‘I certainly did not want the name of Allah not to be called in the mosque for such a long time, because the proclamation of the unity of God is the purpose of a mosque. So I made sure that five times a day, at all five times of prayer, the Adhan was called. On May 8th the time had finally come. The long-awaited day had come when we could again perform the congregational prayers in the mosque. This was a twofold Eid for us, because it was also a blessed Friday, and the Holy Prophet (peace and blessings of Allah be upon him) has described Friday as an Eid day.’

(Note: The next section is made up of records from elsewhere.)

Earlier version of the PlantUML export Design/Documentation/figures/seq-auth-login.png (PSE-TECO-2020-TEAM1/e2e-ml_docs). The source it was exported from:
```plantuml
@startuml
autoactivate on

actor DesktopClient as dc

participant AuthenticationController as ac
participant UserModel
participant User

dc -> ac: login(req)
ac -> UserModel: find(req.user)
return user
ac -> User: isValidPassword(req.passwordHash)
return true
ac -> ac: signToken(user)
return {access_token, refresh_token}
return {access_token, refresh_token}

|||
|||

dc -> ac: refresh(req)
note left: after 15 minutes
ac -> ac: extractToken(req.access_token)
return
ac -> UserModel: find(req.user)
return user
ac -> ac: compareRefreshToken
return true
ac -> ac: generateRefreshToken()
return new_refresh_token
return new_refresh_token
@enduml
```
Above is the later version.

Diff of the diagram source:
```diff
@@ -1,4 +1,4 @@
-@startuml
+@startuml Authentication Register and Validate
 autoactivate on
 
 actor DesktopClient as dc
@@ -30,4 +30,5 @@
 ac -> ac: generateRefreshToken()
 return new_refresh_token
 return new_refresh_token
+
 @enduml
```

The mosque is a special place of spirituality, the feeling of which is very tangible. As a result of the lockdown, Muslims were ordered to pray at home. Farhan Manzoor Ahmad, who is studying Islamic theology at the Jamia Ahmadiyya in Riedstadt, is dependent on home-study due to the closure of the institute and conducted the prayers at home. He describes the special value of the mosque after its opening in this way:
‘I am grateful, Alhamdulillah [all praise belongs to Allah] to be able to pray in the mosque again. Even if it was not the normal atmosphere, it was a calming and joyful feeling to pray in the mosque, which you would not experience at home in the same way.’
In Islam one can worship at any place. However, mosques, like other places of worship, are a communal place for people to gather and keep connected. Syed Salman Shah, who is the Imam of an active and tight-knit community in Bremen in northern Germany, describes his sentiments when mosques had to close:
‘The day when we were told we were no longer allowed to congregate in mosques was difficult to fathom. The days were quiet and surreal and passed slowly. However, after almost 2 long months, we received the message that mosques were allowed to re-open, albeit with conditions.
However to come again to mosque for congregational prayer was uplifting for everyone. Friday prayers resumed and people were glad to see each other again.
As a Missionary, I mainly felt gratitude for somewhat normality, but I was also a little nervous as to how we could call members back to mosque under the conditions of the Coronavirus. The safety of the community is important.’
In these difficult times members of the community were able to reflect at home and be grateful for the mosques and the guidance through Khilafat [caliphate] that we have and never take them for granted.
It was a heartbreaking situation to ‘close’ mosques but it was also necessary. However, the decision to allow worship services again was a courageous decision, but one must be vigilant at the same time as Chancellor Merkel has stated correctly: ‘Let us be courageous and vigilant’
About the Author: Ansar Bilal Anwar is a graduate from the Ahmadiyya Institute of Languages and Theology UK and is currently serving as an Imam of the Ahmadiyya Muslim Community in Germany. He is the Chief Editor of the German edition of Review of Religions.